*** Begin section ***

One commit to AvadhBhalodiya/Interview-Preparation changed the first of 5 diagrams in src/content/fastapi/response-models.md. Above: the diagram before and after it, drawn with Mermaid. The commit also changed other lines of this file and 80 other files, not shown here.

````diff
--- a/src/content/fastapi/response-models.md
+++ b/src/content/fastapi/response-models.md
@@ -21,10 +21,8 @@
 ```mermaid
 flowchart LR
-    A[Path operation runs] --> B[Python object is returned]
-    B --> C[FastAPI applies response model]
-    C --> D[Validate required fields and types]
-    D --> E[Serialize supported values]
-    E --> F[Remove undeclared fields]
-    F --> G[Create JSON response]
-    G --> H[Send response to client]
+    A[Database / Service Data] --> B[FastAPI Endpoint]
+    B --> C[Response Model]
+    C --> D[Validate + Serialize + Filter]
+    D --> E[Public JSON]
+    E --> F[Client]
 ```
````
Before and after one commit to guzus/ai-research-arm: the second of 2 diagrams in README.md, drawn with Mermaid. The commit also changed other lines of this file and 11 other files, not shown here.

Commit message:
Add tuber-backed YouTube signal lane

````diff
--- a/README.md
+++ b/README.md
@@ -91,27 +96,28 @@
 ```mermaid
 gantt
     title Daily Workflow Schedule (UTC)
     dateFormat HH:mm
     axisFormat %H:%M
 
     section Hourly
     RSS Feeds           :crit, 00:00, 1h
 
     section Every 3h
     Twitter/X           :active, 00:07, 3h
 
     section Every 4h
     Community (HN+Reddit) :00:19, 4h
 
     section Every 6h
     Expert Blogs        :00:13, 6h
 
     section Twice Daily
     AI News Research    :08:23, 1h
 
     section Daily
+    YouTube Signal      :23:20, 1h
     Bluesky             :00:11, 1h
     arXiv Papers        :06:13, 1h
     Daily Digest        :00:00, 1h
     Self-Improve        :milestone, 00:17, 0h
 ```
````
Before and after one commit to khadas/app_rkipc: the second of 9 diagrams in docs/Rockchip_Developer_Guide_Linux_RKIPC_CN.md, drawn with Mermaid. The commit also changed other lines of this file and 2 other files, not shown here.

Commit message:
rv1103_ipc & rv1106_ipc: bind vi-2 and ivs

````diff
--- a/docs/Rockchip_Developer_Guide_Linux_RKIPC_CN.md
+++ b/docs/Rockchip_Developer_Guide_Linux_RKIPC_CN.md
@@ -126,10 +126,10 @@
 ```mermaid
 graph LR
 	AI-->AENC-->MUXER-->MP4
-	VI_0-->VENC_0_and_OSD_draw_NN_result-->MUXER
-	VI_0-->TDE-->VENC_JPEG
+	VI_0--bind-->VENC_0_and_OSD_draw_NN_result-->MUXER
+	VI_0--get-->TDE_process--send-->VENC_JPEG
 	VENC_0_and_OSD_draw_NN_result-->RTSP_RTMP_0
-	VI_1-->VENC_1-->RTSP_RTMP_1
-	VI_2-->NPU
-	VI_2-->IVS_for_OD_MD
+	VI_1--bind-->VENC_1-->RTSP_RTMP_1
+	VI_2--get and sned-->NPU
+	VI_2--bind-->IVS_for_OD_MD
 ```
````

*** End section ***

» WHAT TO WORK ON
Determine the number of lines in the data that contain "Every" as a word or string, and state only that number.

» WORKED SOLUTION
3